Medication and lifestyle changes, including diet, are helpful in preventing GERD in patients with Barrett's esophagus that causes mild dysplasia, indicates Mayo Clinic. Eliminating foods and drinks that increase heartburn and maintaining a healthy weight are two effective measures. Patients find elevating the head of the bed, avoiding bending soon after eating, and waiting to lie down after eating reduce their chances of heartburn. Stopping smoking decreases the risk of GERD and throat cancer.

When Barrett's esophagus causes high-grade dysplasia, patients benefit from surgery and therapy to destroy damaged cells, Mayo Clinic reports. High-grade dysplasia is more likely to result in cancer.

Learn more about Diet Plans

Related Questions

  • Q:

    What are expectations of autoimmune hepatitis?

    A:

    The course of autoimmune hepatitis depends on the disease severity, and some patients require long-term treatment because it causes inflammation and liver damage, according to the National Institute of Diabetes and Digestive and Kidney Diseases. Certain patients with mild diseases do not require treatment, and some go into disease remission.

    Full Answer >
  • Q:

    What causes diarrhea?

    A:

    Bacterial, viral and parasitic infections cause most cases of acute diarrhea, which lasts up to two days, according to the National Institute of Diabetes and Digestive and Kidney Diseases. Medical disorders, such as irritable bowel syndrome, may cause chronic diarrhea, which lasts at least four weeks.

    Full Answer >
    Filed Under:
  • Q:

    Why do we need to digest food?

    A:

    Digestion helps the body absorb nutrients from food for nourishment, energy and cell tissue repair, according to the National Institute of Diabetes and Digestive and Kidney Diseases, or NIDDK. Food must be broken down by digestive enzymes before the molecules can enter the bloodstream to deliver essential nutrients to cells.

    Full Answer >
    Filed Under:
  • Q:
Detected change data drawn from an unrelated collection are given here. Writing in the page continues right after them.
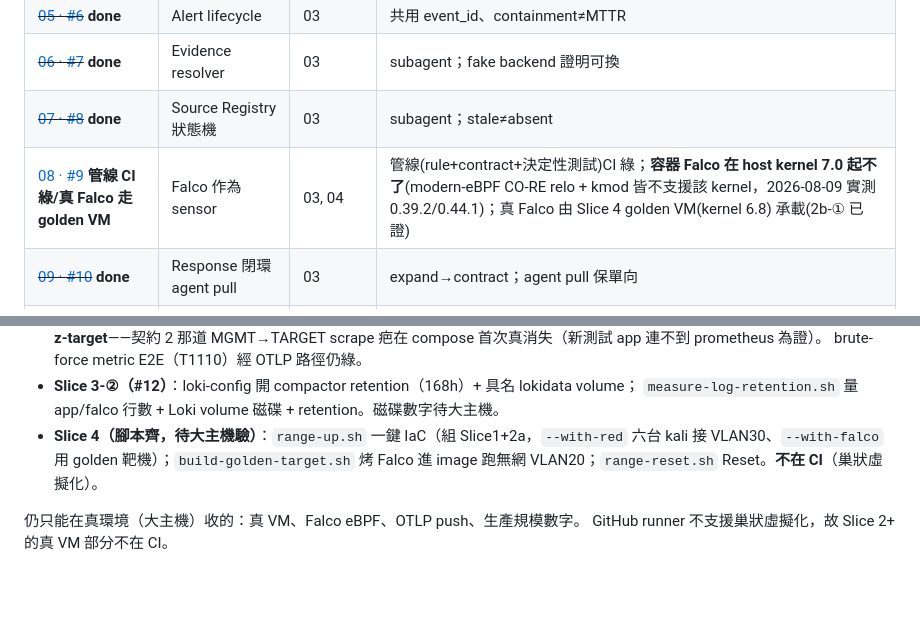
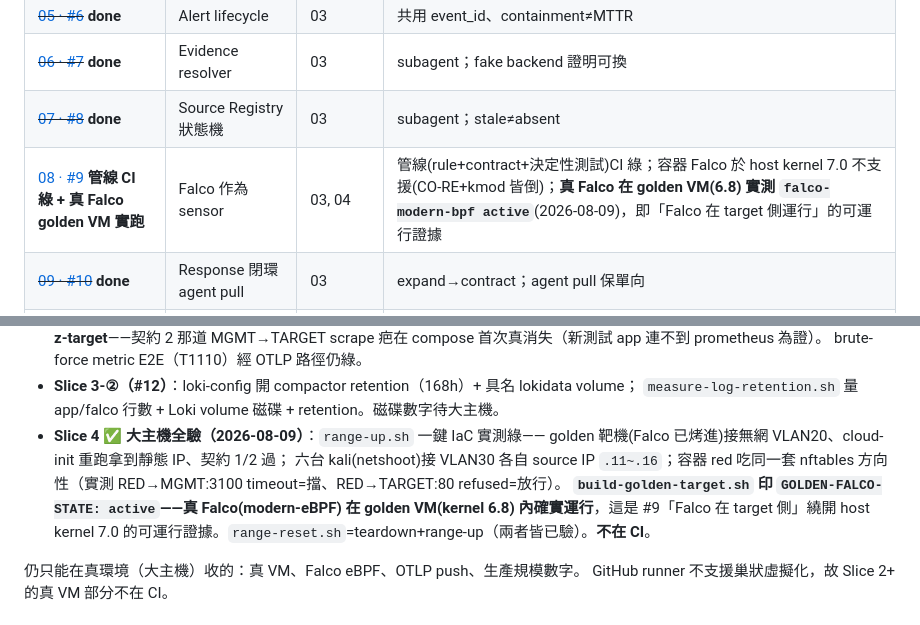
Before and after one commit to Graylee0128/cyber, a Markdown page: .scratch/p1-output-contract/map.md, 2 parts joined by grey strips. Rendered like a GitHub page; blank space fills up the shorter version.

Commit message:
docs(#9,#13): Slice 4 大主機全驗綠（一鍵range+golden Falco靶機6.8實跑+六台kali+防火牆方向性）；#9 真 Falco 由 golden VM 承載已實證

```diff
--- a/.scratch/p1-output-contract/map.md
+++ b/.scratch/p1-output-contract/map.md
@@ -38,7 +38,7 @@
 | ~~[05 · #6](https://github.com/Graylee0128/cyber/issues/6)~~ **done** | Alert lifecycle | 03 | 共用 event_id、containment≠MTTR |
 | ~~[06 · #7](https://github.com/Graylee0128/cyber/issues/7)~~ **done** | Evidence resolver | 03 | subagent；fake backend 證明可換 |
 | ~~[07 · #8](https://github.com/Graylee0128/cyber/issues/8)~~ **done** | Source Registry 狀態機 | 03 | subagent；stale≠absent |
-| [08 · #9](https://github.com/Graylee0128/cyber/issues/9) **管線 CI 綠/真 Falco 走 golden VM** | Falco 作為 sensor | 03, 04 | 管線(rule+contract+決定性測試)CI 綠；**容器 Falco 在 host kernel 7.0 起不了**(modern-eBPF CO-RE relo + kmod 皆不支援該 kernel，2026-08-09 實測 0.39.2/0.44.1)；真 Falco 由 Slice 4 golden VM(kernel 6.8) 承載(2b-① 已證) |
+| [08 · #9](https://github.com/Graylee0128/cyber/issues/9) **管線 CI 綠 + 真 Falco golden VM 實跑** | Falco 作為 sensor | 03, 04 | 管線(rule+contract+決定性測試)CI 綠；容器 Falco 於 host kernel 7.0 不支援(CO-RE+kmod 皆倒)；**真 Falco 在 golden VM(6.8) 實測 `falco-modern-bpf active`**(2026-08-09)，即「Falco 在 target 側運行」的可運行證據 |
 | ~~[09 · #10](https://github.com/Graylee0128/cyber/issues/10)~~ **done** | Response 閉環 agent pull | 03 | expand→contract；agent pull 保單向 |
 | [10 · #11](https://github.com/Graylee0128/cyber/issues/11) **✅ CI 綠** | Prometheus／OTLP 路徑 | 03, 04 | OTLP `:4317` push 取代 scrape；prometheus 移出 z-target，契約 2 首次真成立 |
 | [11 · #12](https://github.com/Graylee0128/cyber/issues/12) **設定+量測done/磁碟待大主機** | raw log 保留時段 | 03 | window+快照純函式綠；loki retention 設定 + 量測腳本；磁碟數字待大主機 |
@@ -172,9 +172,13 @@ VM+容器 + Open vSwitch，user 2026-08-09 拍板）。切成 4 個 slice，見
   brute-force metric E2E（T1110）經 OTLP 路徑仍綠。
 - **Slice 3-②（#12）**：loki-config 開 compactor retention（168h）+ 具名 lokidata volume；
   `measure-log-retention.sh` 量 app/falco 行數 + Loki volume 磁碟 + retention。磁碟數字待大主機。
-- **Slice 4（腳本齊，待大主機驗）**：`range-up.sh` 一鍵 IaC（組 Slice1+2a，`--with-red`
-  六台 kali 接 VLAN30、`--with-falco` 用 golden 靶機）；`build-golden-target.sh` 烤 Falco
-  進 image 跑無網 VLAN20；`range-reset.sh` Reset。**不在 CI**（巢狀虛擬化）。
+- **Slice 4 ✅ 大主機全驗（2026-08-09）**：`range-up.sh` 一鍵 IaC 實測綠——
+  golden 靶機(Falco 已烤進)接無網 VLAN20、cloud-init 重跑拿到靜態 IP、契約 1/2 過；
+  六台 kali(netshoot)接 VLAN30 各自 source IP `.11~.16`；容器 red 吃同一套 nftables
+  方向性（實測 RED→MGMT:3100 timeout=擋、RED→TARGET:80 refused=放行）。
+  **`build-golden-target.sh` 印 `GOLDEN-FALCO-STATE: active`——真 Falco(modern-eBPF)
+  在 golden VM(kernel 6.8) 內確實運行**，這是 #9「Falco 在 target 側」繞開 host
+  kernel 7.0 的可運行證據。`range-reset.sh`=teardown+range-up（兩者皆已驗）。**不在 CI**。
 
 仍只能在真環境（大主機）收的：真 VM、Falco eBPF、OTLP push、生產規模數字。
 GitHub runner 不支援巢狀虛擬化，故 Slice 2+ 的真 VM 部分不在 CI。
```
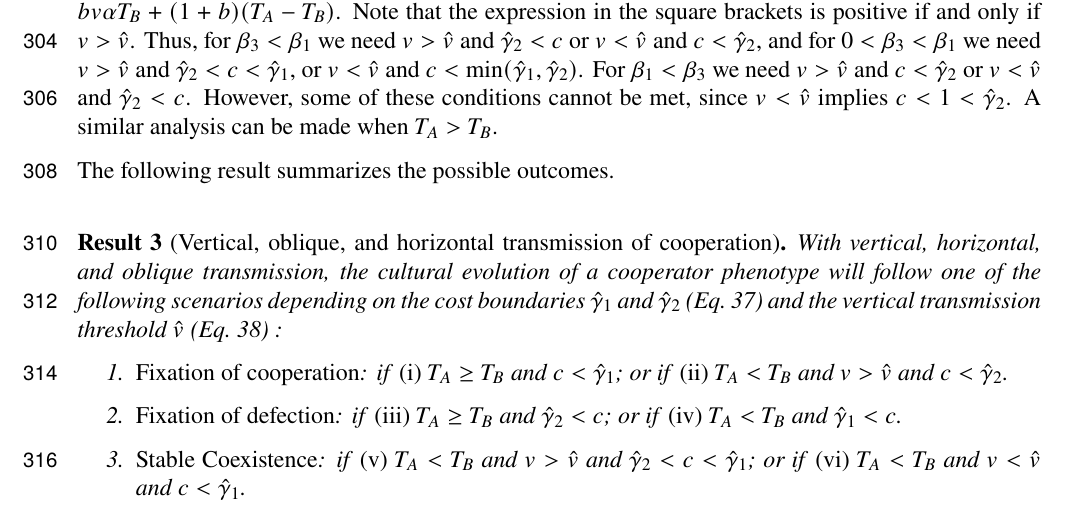
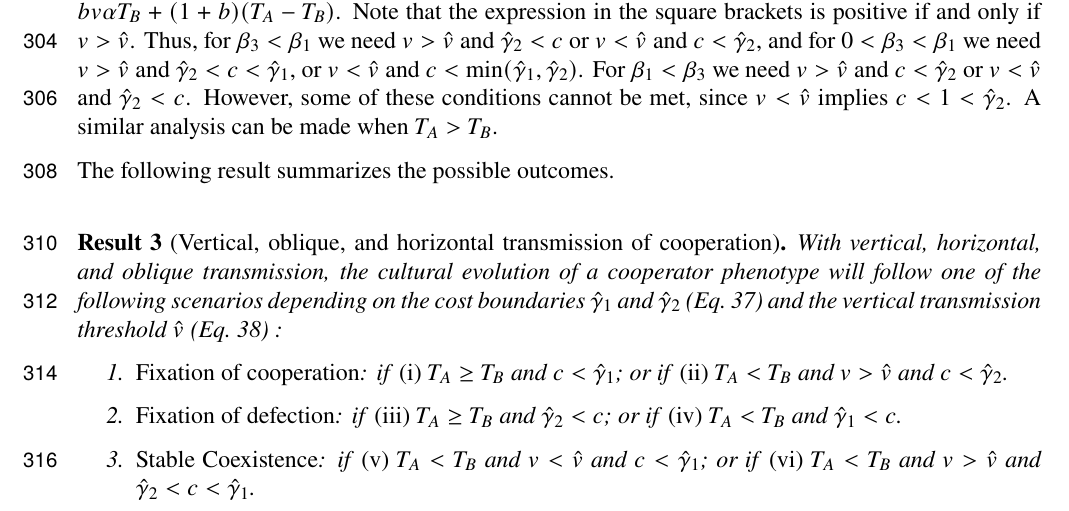
Before and after one commit to yoavram-lab/CulturalCooperation, a LaTeX paper (ms/main.tex): part of page 10 of 23, cut so that both start at the same text. Compiled offline with pdfLaTeX.

Commit message:
reorder conditions in result 3

```diff
--- a/ms/main.tex
+++ b/ms/main.tex
@@ -754,8 +754,8 @@ With vertical, horizontal, and oblique transmission, the cultural evolution of a
     if \emph{(iii)} $T_A \ge T_B$ and $\hat\gamma_2 < c$; or
 	if \emph{(iv)} $T_A < T_B$ and $\hat\gamma_1 < c$.
 \item \emph{Stable Coexistence}:
-    if \emph{(v)} $T_A < T_B$ and $v>\hat{v}$ and $\hat\gamma_2 < c < \hat\gamma_1$; or
-    if \emph{(vi)} $T_A < T_B$ and $v<\hat{v}$ and $c < \hat\gamma_1$.
+    if \emph{(v)} $T_A < T_B$ and $v<\hat{v}$ and $c < \hat\gamma_1$; or
+    if \emph{(vi)} $T_A < T_B$ and $v>\hat{v}$ and $\hat\gamma_2 < c < \hat\gamma_1$.
 \item \emph{Unstable coexistence}:
     if \emph{(vii)} $T_A > T_B$ and $\hat\gamma_1 < c < \hat\gamma_2$.
 \end{enumerate}
```
Also changed, not shown: ms/main.pdf.
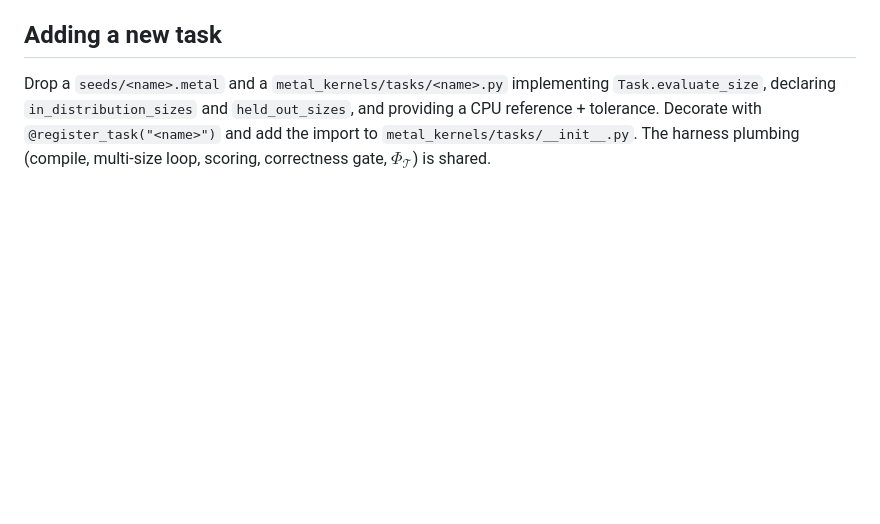
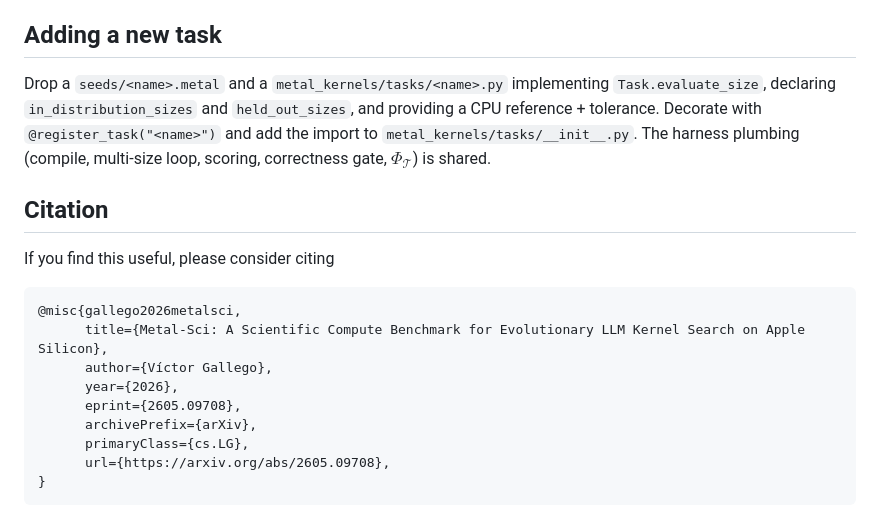
Before and after one commit to vicgalle/metal-sci-kernels, a Markdown page: README.md, the part around the change. Drawn GitHub-style; blank space fills up the shorter version.

````diff
--- a/README.md
+++ b/README.md
@@ -390,3 +390,18 @@ implementing `Task.evaluate_size`, declaring `in_distribution_sizes` and
 with `@register_task("<name>")` and add the import to
 `metal_kernels/tasks/__init__.py`. The harness plumbing (compile,
 multi-size loop, scoring, correctness gate, $\Phi_\mathcal{T}$) is shared.
+
+## Citation
+
+If you find this useful, please consider citing
+```
+@misc{gallego2026metalsci,
+      title={Metal-Sci: A Scientific Compute Benchmark for Evolutionary LLM Kernel Search on Apple Silicon},
+      author={Víctor Gallego},
+      year={2026},
+      eprint={2605.09708},
+      archivePrefix={arXiv},
+      primaryClass={cs.LG},
+      url={https://arxiv.org/abs/2605.09708},
+}
+```
````
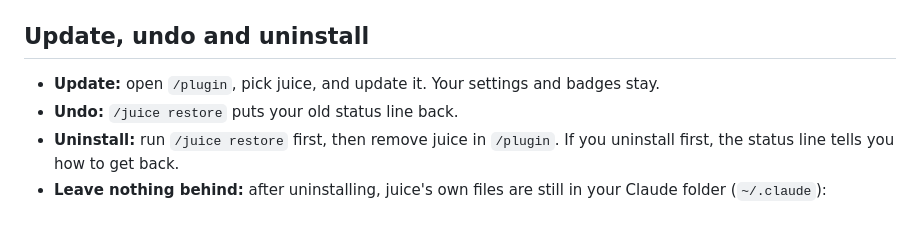
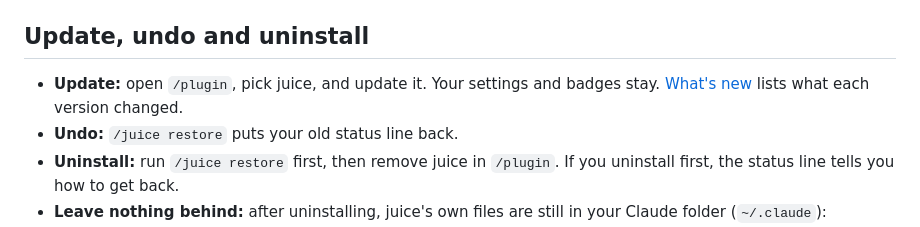
Before and after one commit to zdraveski/claude-juice, a Markdown page: README.md, the part around the change. Rendered like a GitHub page.

```diff
--- a/README.md
+++ b/README.md
@@ -150,7 +150,7 @@ Type `/juice doctor` first. It checks, in plain words, whether juice is your sta
 
 ## Update, undo and uninstall
 
-- **Update:** open `/plugin`, pick juice, and update it. Your settings and badges stay.
+- **Update:** open `/plugin`, pick juice, and update it. Your settings and badges stay. [What's new](CHANGELOG.md) lists what each version changed.
 - **Undo:** `/juice restore` puts your old status line back.
 - **Uninstall:** run `/juice restore` first, then remove juice in `/plugin`. If you uninstall first, the status line tells you how to get back.
 - **Leave nothing behind:** after uninstalling, juice's own files are still in your Claude folder (`~/.claude`): `juice.json` (your settings and badge commands), the `juice-cache` folder (usage numbers, the approval of your badges, and, for up to a week, which project each chat was in), any `juice-backup-….json` copies, and `juice-statusline.mjs` if you uninstalled before `/juice restore`. Delete them if you want nothing left. (Deleting `juice-cache` while juice is installed is harmless, except that your badges then need adding again.)
```
Also changed, not shown: CHANGELOG.md (added, +85 -0 lines), docs/release/checklist.md (+2 -0 lines).
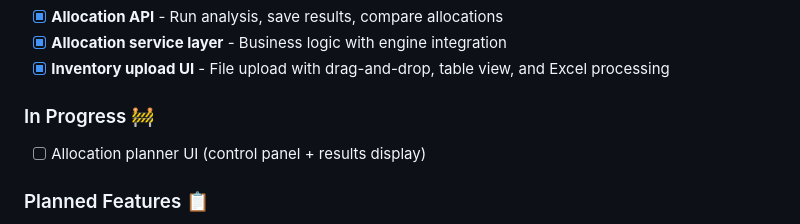
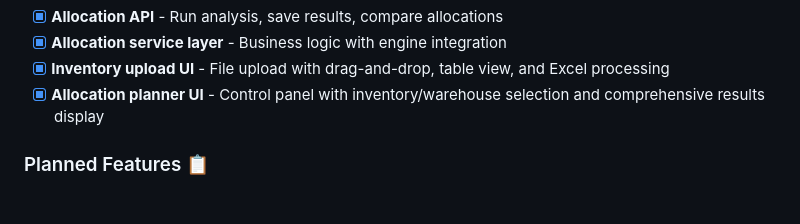
Before and after one commit to bryanstanleyyy/warehouse-capacity-planner, a Markdown page: README.md, the part around the change. Drawn GitHub-style; blank space fills up the shorter version.

Commit message:
Update README with completed allocation planner UI

```diff
--- a/README.md
+++ b/README.md
@@ -196,9 +196,7 @@ Key endpoints:
 - [x] **Allocation API** - Run analysis, save results, compare allocations
 - [x] **Allocation service layer** - Business logic with engine integration
 - [x] **Inventory upload UI** - File upload with drag-and-drop, table view, and Excel processing
-
-### In Progress 🚧
-- [ ] Allocation planner UI (control panel + results display)
+- [x] **Allocation planner UI** - Control panel with inventory/warehouse selection and comprehensive results display
 
 ### Planned Features 📋
 - [ ] Visualization components (Chart.js zone utilization, allocation diagrams)
```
    Why does a dialysis patient need to avoid certain foods?

    A:

    A dialysis patient needs to avoid certain foods because certain foods can increase health complications, according to the National Institute of Diabetes and Digestive and Kidney Diseases. A dialysis patient should avoid excess fluid, phosphorus, potassium and sodium. Individuals on dialysis are often encouraged to consume plenty of high-quality protein.

    Full Answer >
    Filed Under:

Explore